LONDON (Reuters) - Singer Ali Campbell is leaving the reggae band UB40 after selling tens of millions of records worldwide in a career spanning nearly 30 years, a spokesman for the group said on Friday.
Campbell will quit after performing his last concerts with the band next month in Australia, New Zealand and Uganda.
In separate statements, Campbell blamed “intolerable management difficulties,” while the band said the singer was keen to pursue his solo career.
“I have been deeply unhappy with administrative practices and with many decisions that have been made in recent years,” Campbell said. “Suffice to say I felt I had no other option but to resign from my band.
“This decision has not been taken lightly and has come as a result of a long, painful and agonizing thought process.” The remaining members of the group said they were saddened by Campbell’s decision.
A statement said: “They have been together for a long time and their relationship as band members and friends is almost like a marriage.”
The band was formed in the English Midlands during the economic slump of the late 1970s, taking their name from an official unemployment benefits form.
With their catchy mix of pop and reggae, the band went on to sell an estimated 70 million records, tour the world six times and top the UK singles chart three times.
In 1983, they enjoyed a number one hit around the world, including the United States, with a version of Neil Diamond’s song “Red Red Wine.”
Other hits include: “I Got You Babe,” “Cherry Oh Baby” and “Rat In Mi Kitchen.”

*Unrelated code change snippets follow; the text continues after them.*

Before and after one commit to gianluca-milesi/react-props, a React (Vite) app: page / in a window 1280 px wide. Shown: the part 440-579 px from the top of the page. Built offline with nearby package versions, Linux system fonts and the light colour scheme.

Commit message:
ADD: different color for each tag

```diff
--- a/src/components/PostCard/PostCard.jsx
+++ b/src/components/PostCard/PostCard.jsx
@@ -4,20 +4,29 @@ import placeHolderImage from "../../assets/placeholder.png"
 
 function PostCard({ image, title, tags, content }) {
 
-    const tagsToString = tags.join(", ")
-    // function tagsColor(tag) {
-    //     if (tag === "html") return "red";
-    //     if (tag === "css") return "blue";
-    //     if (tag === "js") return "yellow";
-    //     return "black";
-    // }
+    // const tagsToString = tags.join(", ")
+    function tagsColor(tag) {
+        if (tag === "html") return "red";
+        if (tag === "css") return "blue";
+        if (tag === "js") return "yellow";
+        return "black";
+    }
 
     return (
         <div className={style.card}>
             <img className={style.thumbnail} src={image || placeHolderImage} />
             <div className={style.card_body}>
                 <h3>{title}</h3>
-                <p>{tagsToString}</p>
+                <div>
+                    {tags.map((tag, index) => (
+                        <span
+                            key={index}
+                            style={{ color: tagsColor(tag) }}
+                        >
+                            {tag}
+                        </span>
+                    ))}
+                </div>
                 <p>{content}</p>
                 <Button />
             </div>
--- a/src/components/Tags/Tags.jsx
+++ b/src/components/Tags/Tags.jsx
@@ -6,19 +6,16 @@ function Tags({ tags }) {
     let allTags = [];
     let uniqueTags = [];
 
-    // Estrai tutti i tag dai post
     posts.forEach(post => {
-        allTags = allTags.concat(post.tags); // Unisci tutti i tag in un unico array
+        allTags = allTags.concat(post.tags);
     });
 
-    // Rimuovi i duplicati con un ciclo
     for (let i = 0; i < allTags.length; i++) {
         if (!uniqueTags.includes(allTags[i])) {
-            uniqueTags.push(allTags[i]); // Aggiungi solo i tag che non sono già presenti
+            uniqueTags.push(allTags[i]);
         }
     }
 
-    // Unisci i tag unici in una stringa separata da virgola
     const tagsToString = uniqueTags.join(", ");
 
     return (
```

The rest of the group will continue to record and perform and no decision has been taken on replacing Campbell.